A word-for-word copy of the listing, free of images, is the expected answer.
___
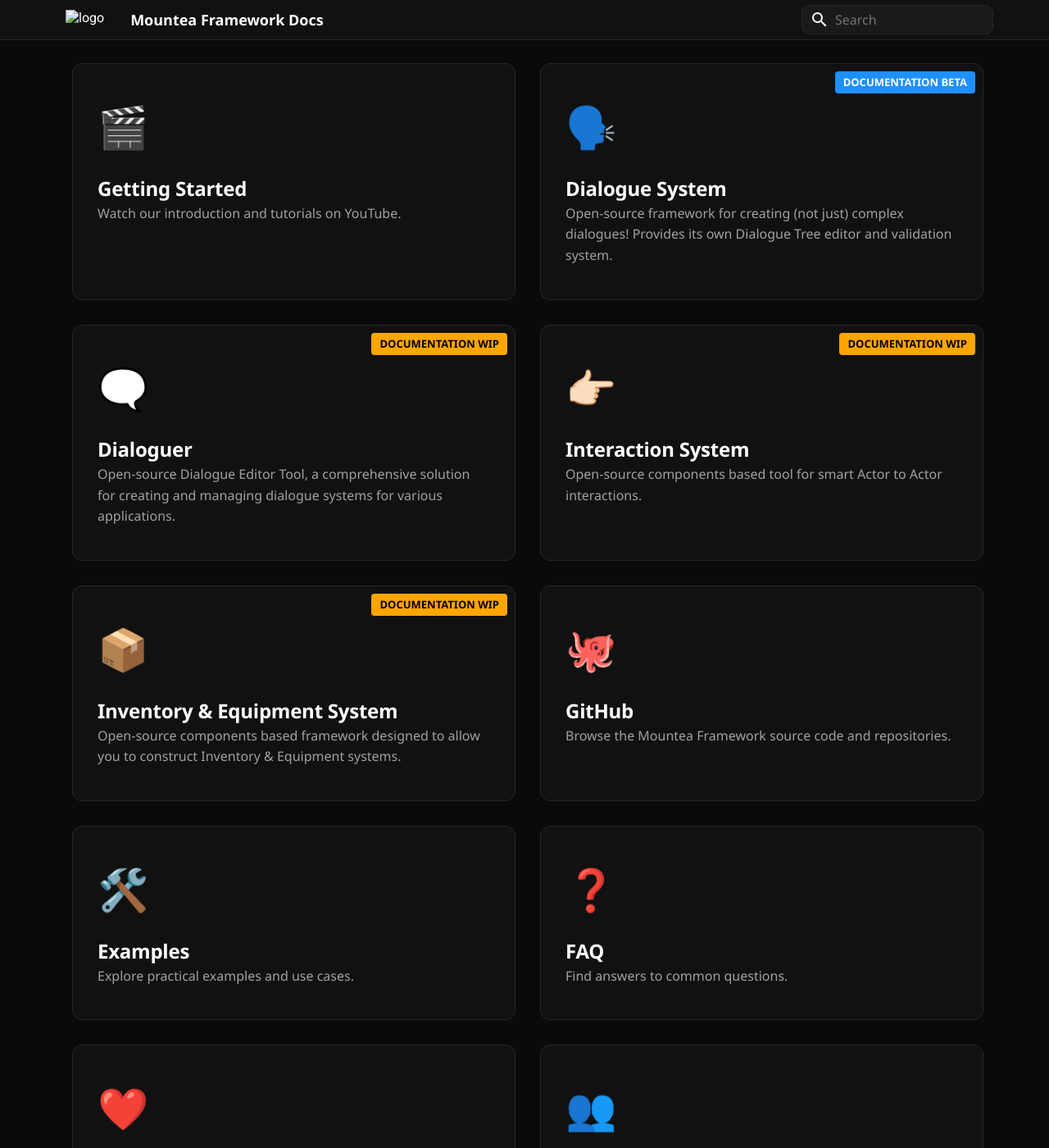
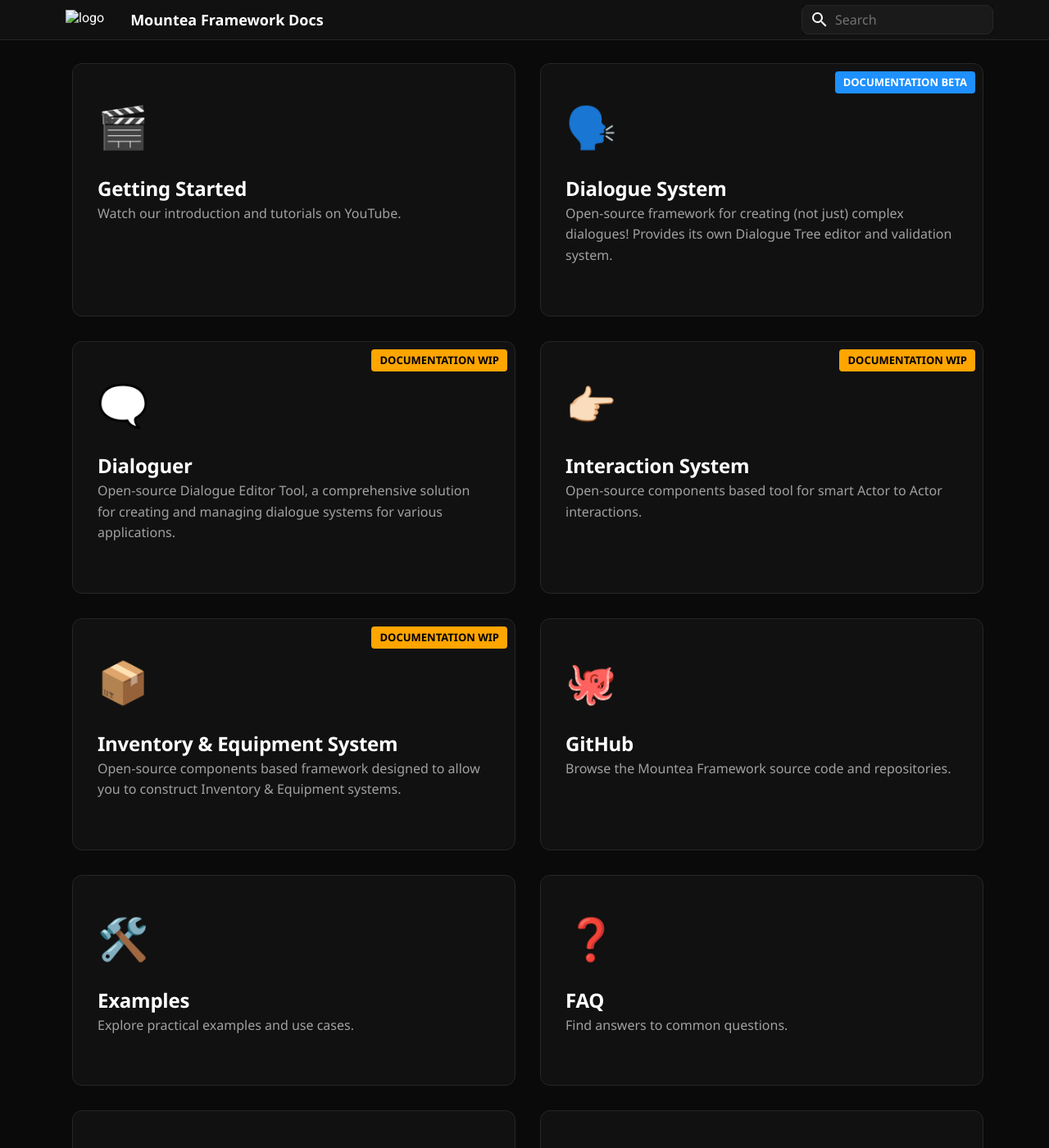
Before and after one commit to Mountea-Framework/MounteaFrameworkWebsite, an MkDocs documentation site: the page built from docs_src/index.md, in a window 1280 px wide and 1400 px high. Shown: the whole window at 82% size. Built offline with MkDocs 1.6.1 and Material for MkDocs 9.7.7, drawn with Linux system fonts in a browser that asks for light colours.

Commit message:
Updated padding for text areas

```diff
--- a/docs_src/stylesheets/custom.css
+++ b/docs_src/stylesheets/custom.css
@@ -107,6 +107,7 @@
 p {
 	unicode-bidi: isolate;
 	margin: 0.1rem 0 !important;
+	padding-bottom: 0.3rem !important;
 }
 
 /* Header */
@@ -326,6 +327,7 @@
 
 .md-typeset p {
 	margin: 0 !important;
+	padding-bottom: 1rem !important;
 }
 
 .md-typeset a {
@@ -726,6 +728,7 @@
 
 	.md-typeset p {
 		line-height: 1.3rem;
+		padding-bottom: 1rem !important;
 	}
 
 	.md-typeset li {
```
Also changed, not shown: 1 other file.
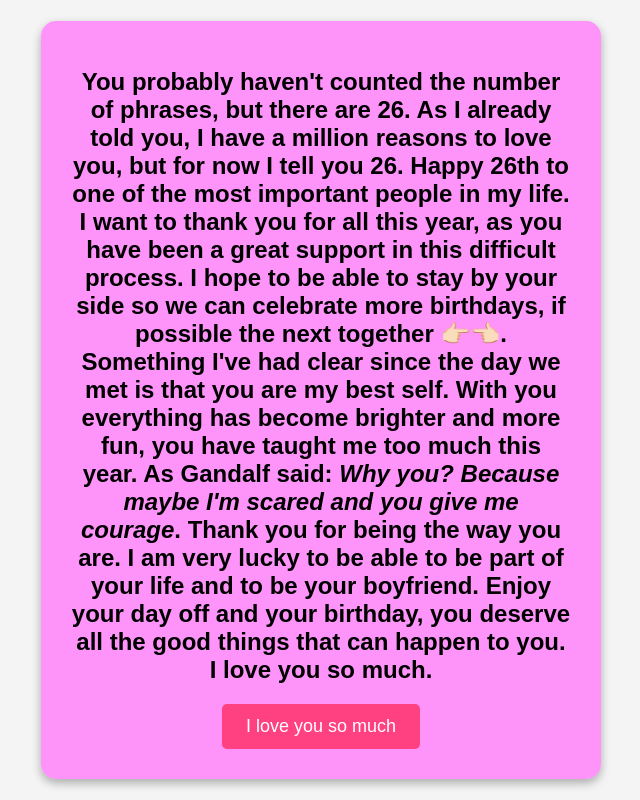
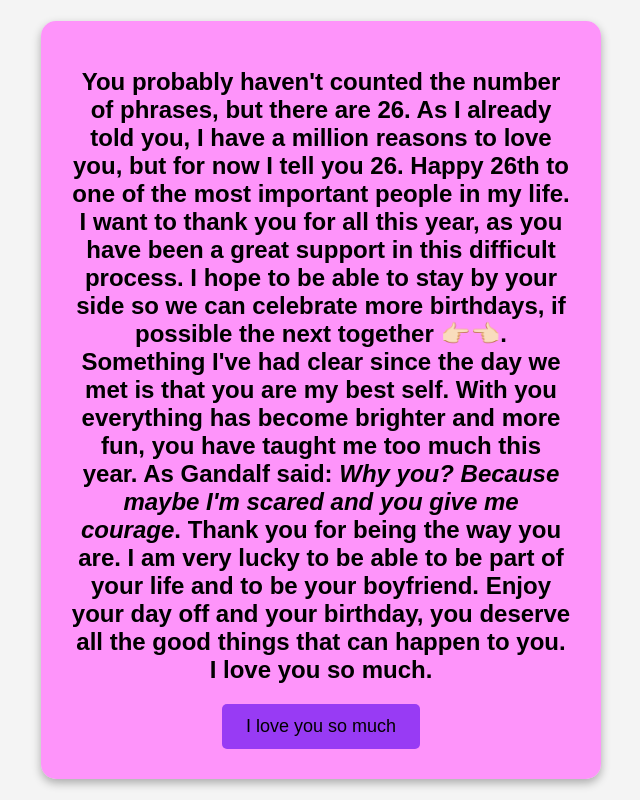
Before and after one commit to AdrianMalmierca/Paco, a plain HTML site: page final.html in a window 1280 px wide. Shown: the whole page, without its empty margins (319-959 px from the left). Drawn offline with Linux system fonts and the light colour scheme.

Commit message:
Update final.css

```diff
--- a/final.css
+++ b/final.css
@@ -26,8 +26,8 @@ h1 {
 }
 
 button {
-    background-color: #ff4081;
-    color: white;
+    background-color: #983bf4;
+    color: rgb(0, 0, 0);
     border: none;
     padding: 12px 24px;
     font-size: 18px;
```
___
→ Written solution
Before and after one commit to Mountea-Framework/MounteaFrameworkWebsite, an MkDocs documentation site: the page built from docs_src/index.md, in a window 1280 px wide and 1400 px high. Shown: the whole window at 82% size. Built offline with MkDocs 1.6.1 and Material for MkDocs 9.7.7, drawn with Linux system fonts in a browser that asks for light colours.

Commit message:
Updated padding for text areas

```diff
--- a/docs_src/stylesheets/custom.css
+++ b/docs_src/stylesheets/custom.css
@@ -107,6 +107,7 @@
 p {
 	unicode-bidi: isolate;
 	margin: 0.1rem 0 !important;
+	padding-bottom: 0.3rem !important;
 }
 
 /* Header */
@@ -326,6 +327,7 @@
 
 .md-typeset p {
 	margin: 0 !important;
+	padding-bottom: 1rem !important;
 }
 
 .md-typeset a {
@@ -726,6 +728,7 @@
 
 	.md-typeset p {
 		line-height: 1.3rem;
+		padding-bottom: 1rem !important;
 	}
 
 	.md-typeset li {
```
Also changed, not shown: 1 other file.
Before and after one commit to AdrianMalmierca/Paco, a plain HTML site: page final.html in a window 1280 px wide. Shown: the whole page, without its empty margins (319-959 px from the left). Drawn offline with Linux system fonts and the light colour scheme.

Commit message:
Update final.css

```diff
--- a/final.css
+++ b/final.css
@@ -26,8 +26,8 @@ h1 {
 }
 
 button {
-    background-color: #ff4081;
-    color: white;
+    background-color: #983bf4;
+    color: rgb(0, 0, 0);
     border: none;
     padding: 12px 24px;
     font-size: 18px;
```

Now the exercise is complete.